MS Research Australia hosted a workshop on Pain in MS in October after discovering that research into pain was one of the highest priorities based on the 2016 MS Research Australia Research Priorities Survey. The aim was to identify knowledge gaps in this area and highlight the unmet needs of people living with MS-related pain, to improve outcomes for them, their caregivers and families.
Overview of pain in MS
The outcomes from the Research Priorities Survey indicate that there is still so much to learn about pain in MS and the workshop delved into some of these key areas.
Pharmacological strategies to manage pain in MS
Even though there are many pharmacological options available to treat pain in MS, the overwhelming message from people with MS was that the undesirable side effects of many of these medications make them unsustainable for long term use.
One clear outcome from discussing this is the need for more research to better understand the biological pathways associated with pain in MS, which will help develop medications that work with minimal side effects. This will help reduce the impact pain medications have on the quality of life of people with MS taking them.
Those present, particularly people with MS living with pain, were interested in hearing more about the potential for medicinal cannabis to be used in the management of pain. The main issues discussed surrounding this were difficulties in access and the high price. However, the evidence on the effectiveness of medicinal cannabis in treating MS-related pain is low. It was agreed that more research is needed to bridge the gap between the demand from people with MS who experience pain and believe medicinal cannabis to be effective, and the current lack of supporting.
Non-pharmacological strategies to manage pain in MS
There are many side effects associated with pain medications that impact the quality of life of people taking them, and so many people with MS try alternate strategies to manage their pain. Lifestyle changes such as exercising, psychological approaches such as practicing mindfulness, and the improvement of coping strategies through therapy were a few options that were discussed. Although these coping strategies work to an extent, it was agreed that evidence in this area is still emerging, and more robust studies that are designed specifically for people with MS are needed.
A holistic approach to pain management

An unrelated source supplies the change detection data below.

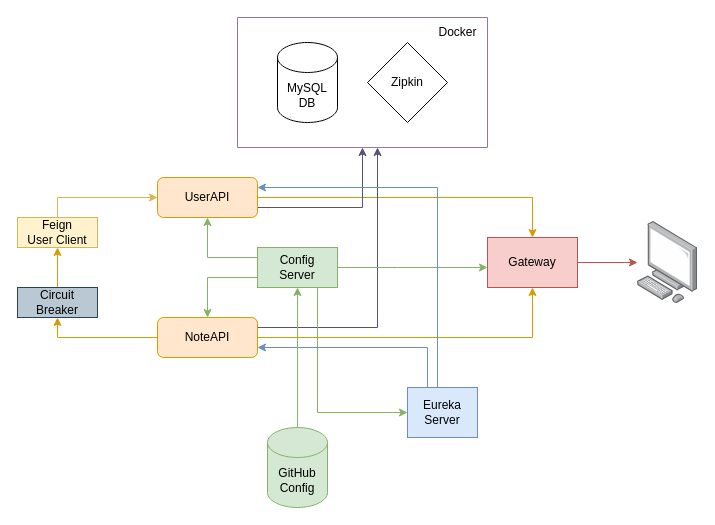
The draw.io diagram BackendMicroservices.drawio in TomyAlberdi/Microservices-1, before the edit. Source tidied: cells renumbered, new cells numbered last; positions are measured from the earlier drawing's top-left corner, leaving out a move shared by most shapes. Both pictures are drawn from the tidied source at 100%, with x=0, y=0 at pixel (17, 17).
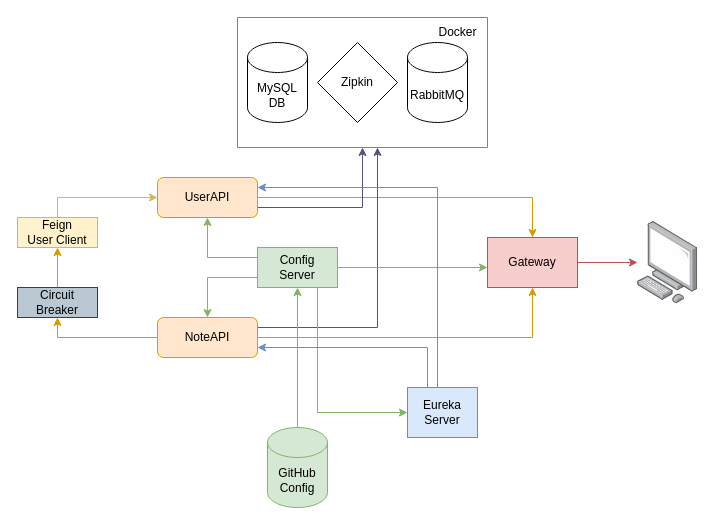
After the change.

Commit message (it also covers changes not shown here):
Implemented RabbitMQ Event Producer & Event Consumer for Delete User method

Unchanged cells that the change refers to:
```xml
<mxCell id="22" style="swimlane;startSize=0;fillColor=#e1d5e7;strokeColor=#9673a6;" parent="1" vertex="1">
  <mxGeometry x="220" width="250" height="130" as="geometry" />
</mxCell>
```

Diff of the diagram source:
```diff
@@
     <mxCell id="24" value="Zipkin" style="rhombus;whiteSpace=wrap;html=1;" parent="22" vertex="1">
-      <mxGeometry x="130" y="25" width="80" height="80" as="geometry" />
+      <mxGeometry x="80" y="25" width="80" height="80" as="geometry" />
     </mxCell>
     <mxCell id="25" value="&lt;div&gt;MySQL&lt;/div&gt;&lt;div&gt;DB&lt;br&gt;&lt;/div&gt;" style="shape=cylinder3;whiteSpace=wrap;html=1;boundedLbl=1;backgroundOutline=1;size=15;fillColor=none;" parent="22" vertex="1">
-      <mxGeometry x="40" y="25" width="60" height="80" as="geometry" />
+      <mxGeometry x="10" y="25" width="60" height="80" as="geometry" />
     </mxCell>
+    <mxCell id="30" value="&lt;div&gt;RabbitMQ&lt;br&gt;&lt;/div&gt;" style="shape=cylinder3;whiteSpace=wrap;html=1;boundedLbl=1;backgroundOutline=1;size=15;fillColor=none;rotation=0;" parent="22" vertex="1">
+      <mxGeometry x="170" y="25" width="60" height="80" as="geometry" />
+    </mxCell>
```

There was much discussion about the consideration of both pharmacological and non-pharmacological interventions when managing pain in a clinical environment. People with MS and healthcare professionals who attended the workshop agreed that appropriate use of both pharmacological and non-pharmacological measures make for effective pain management. But more information is needed on how the combinations of these interventions can be optimised for each individual. This would result in clinical practice shifting towards a more multidisciplinary and collaborative approach to help manage and treat pain, and will promote collaboration between pain clinics and MS clinics.
Moving forward to close the gaps
The workshop was incredibly productive and it was clear that the following is needed to improve treatment and quality of life of people living with MS:
Collaboration is key
We hope to continue to work collaboratively with organisations such as MS Australia and national pain bodies such as Pain Australia and Chronic Pain Australia, who advocate for the needs of people living with pain. By working together we can raise awareness about MS-related pain amongst the medical community and help bridge the communication gap between people with MS and clinicians.
We are very thankful to the delegates who attended the workshop and made significant contributions towards discussions on the day, which in turn have helped shape the ways forward. More information about the outcomes of the workshop can be found in our Scientific Report.